◆ Information shown
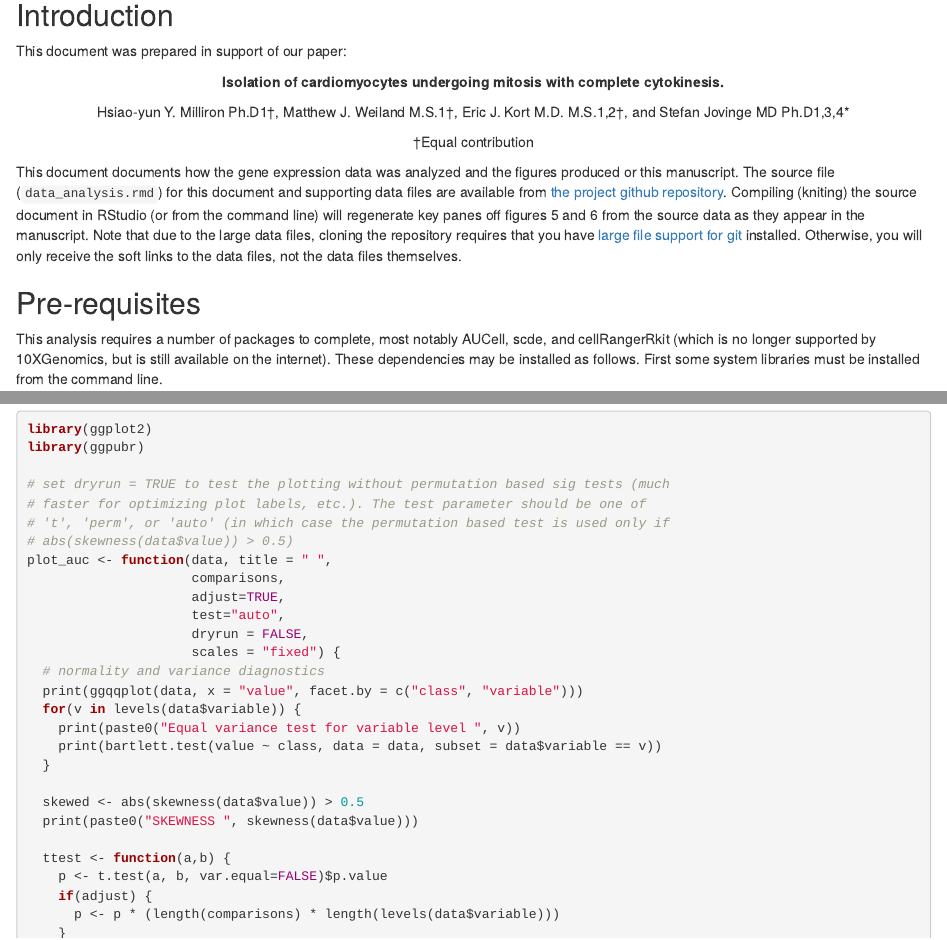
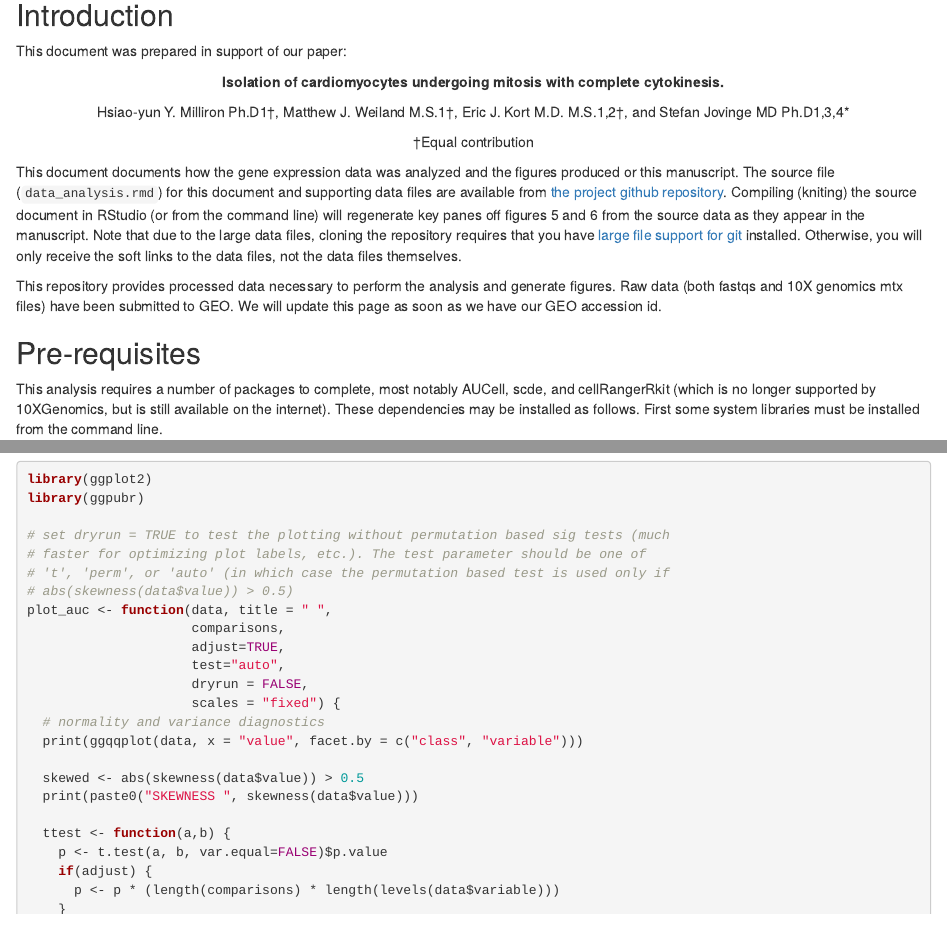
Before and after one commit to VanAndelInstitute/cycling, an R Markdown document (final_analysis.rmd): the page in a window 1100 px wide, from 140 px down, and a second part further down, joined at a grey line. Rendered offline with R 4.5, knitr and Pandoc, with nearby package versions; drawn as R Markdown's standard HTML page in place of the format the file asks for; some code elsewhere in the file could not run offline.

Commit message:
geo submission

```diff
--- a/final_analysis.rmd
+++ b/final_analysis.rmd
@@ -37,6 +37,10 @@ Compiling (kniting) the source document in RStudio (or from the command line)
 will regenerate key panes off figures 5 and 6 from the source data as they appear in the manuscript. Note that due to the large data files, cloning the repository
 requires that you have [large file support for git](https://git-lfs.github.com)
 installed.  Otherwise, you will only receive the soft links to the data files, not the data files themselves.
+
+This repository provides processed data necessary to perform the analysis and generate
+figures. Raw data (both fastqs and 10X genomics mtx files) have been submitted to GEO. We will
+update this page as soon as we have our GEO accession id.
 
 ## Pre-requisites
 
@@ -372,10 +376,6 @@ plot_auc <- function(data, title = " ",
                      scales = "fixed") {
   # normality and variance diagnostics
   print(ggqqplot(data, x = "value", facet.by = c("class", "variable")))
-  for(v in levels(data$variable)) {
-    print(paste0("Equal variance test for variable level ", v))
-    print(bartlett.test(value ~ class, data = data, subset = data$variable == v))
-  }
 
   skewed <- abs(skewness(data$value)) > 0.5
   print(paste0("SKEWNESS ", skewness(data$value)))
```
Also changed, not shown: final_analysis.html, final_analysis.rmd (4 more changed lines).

...

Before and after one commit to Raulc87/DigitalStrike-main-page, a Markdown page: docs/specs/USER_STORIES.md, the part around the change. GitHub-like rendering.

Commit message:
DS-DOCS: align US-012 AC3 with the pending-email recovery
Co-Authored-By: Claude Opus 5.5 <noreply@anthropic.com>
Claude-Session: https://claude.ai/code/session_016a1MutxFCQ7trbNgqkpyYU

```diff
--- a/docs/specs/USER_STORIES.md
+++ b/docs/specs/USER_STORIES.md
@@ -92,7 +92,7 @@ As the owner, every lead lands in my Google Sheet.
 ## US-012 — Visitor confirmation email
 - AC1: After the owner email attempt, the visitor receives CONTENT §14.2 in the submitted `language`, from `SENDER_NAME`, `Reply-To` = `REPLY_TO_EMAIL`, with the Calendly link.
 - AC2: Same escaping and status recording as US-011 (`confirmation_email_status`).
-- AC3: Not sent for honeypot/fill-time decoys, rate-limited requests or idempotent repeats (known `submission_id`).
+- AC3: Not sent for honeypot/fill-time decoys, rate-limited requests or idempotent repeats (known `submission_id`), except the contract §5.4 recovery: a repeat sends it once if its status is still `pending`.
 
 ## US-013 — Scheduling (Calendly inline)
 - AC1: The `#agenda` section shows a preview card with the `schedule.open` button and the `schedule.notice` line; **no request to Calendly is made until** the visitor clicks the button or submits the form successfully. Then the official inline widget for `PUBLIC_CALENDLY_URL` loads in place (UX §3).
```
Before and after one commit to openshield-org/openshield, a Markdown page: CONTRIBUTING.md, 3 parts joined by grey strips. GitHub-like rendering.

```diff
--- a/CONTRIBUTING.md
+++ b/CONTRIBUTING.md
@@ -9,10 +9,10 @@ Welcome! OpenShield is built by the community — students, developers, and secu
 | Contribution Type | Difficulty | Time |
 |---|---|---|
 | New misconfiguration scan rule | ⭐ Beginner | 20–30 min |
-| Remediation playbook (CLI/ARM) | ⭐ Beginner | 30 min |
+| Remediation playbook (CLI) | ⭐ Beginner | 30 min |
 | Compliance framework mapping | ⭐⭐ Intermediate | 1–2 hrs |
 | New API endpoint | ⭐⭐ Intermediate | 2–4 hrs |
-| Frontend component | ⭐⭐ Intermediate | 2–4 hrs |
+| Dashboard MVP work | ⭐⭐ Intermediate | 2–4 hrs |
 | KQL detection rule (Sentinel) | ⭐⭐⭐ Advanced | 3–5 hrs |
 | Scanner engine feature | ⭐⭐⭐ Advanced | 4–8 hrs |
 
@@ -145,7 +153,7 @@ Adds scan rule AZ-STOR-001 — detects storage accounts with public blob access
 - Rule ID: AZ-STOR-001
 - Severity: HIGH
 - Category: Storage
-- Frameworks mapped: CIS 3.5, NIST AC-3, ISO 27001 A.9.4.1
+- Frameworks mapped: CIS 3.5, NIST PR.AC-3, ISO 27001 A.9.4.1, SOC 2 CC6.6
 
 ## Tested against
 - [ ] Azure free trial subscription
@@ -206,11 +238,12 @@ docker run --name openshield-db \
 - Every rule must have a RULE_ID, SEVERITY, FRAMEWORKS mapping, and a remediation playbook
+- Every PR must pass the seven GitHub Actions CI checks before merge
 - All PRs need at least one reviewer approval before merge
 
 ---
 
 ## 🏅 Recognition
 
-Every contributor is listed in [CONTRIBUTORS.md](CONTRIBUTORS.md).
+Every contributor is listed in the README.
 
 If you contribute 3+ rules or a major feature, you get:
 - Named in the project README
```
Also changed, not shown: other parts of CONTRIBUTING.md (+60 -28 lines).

◆ Problem requirements
The expected result is a copy of each line in the records where "data" appears.

◆ Solution to the problem
 will regenerate key panes off figures 5 and 6 from the source data as they appear in the manuscript. Note that due to the large data files, cloning the repository
 installed.  Otherwise, you will only receive the soft links to the data files, not the data files themselves.
+This repository provides processed data necessary to perform the analysis and generate
+figures. Raw data (both fastqs and 10X genomics mtx files) have been submitted to GEO. We will
@@ -372,10 +376,6 @@ plot_auc <- function(data, title = " ",
   print(ggqqplot(data, x = "value", facet.by = c("class", "variable")))
-  for(v in levels(data$variable)) {
-    print(bartlett.test(value ~ class, data = data, subset = data$variable == v))
   skewed <- abs(skewness(data$value)) > 0.5
   print(paste0("SKEWNESS ", skewness(data$value)))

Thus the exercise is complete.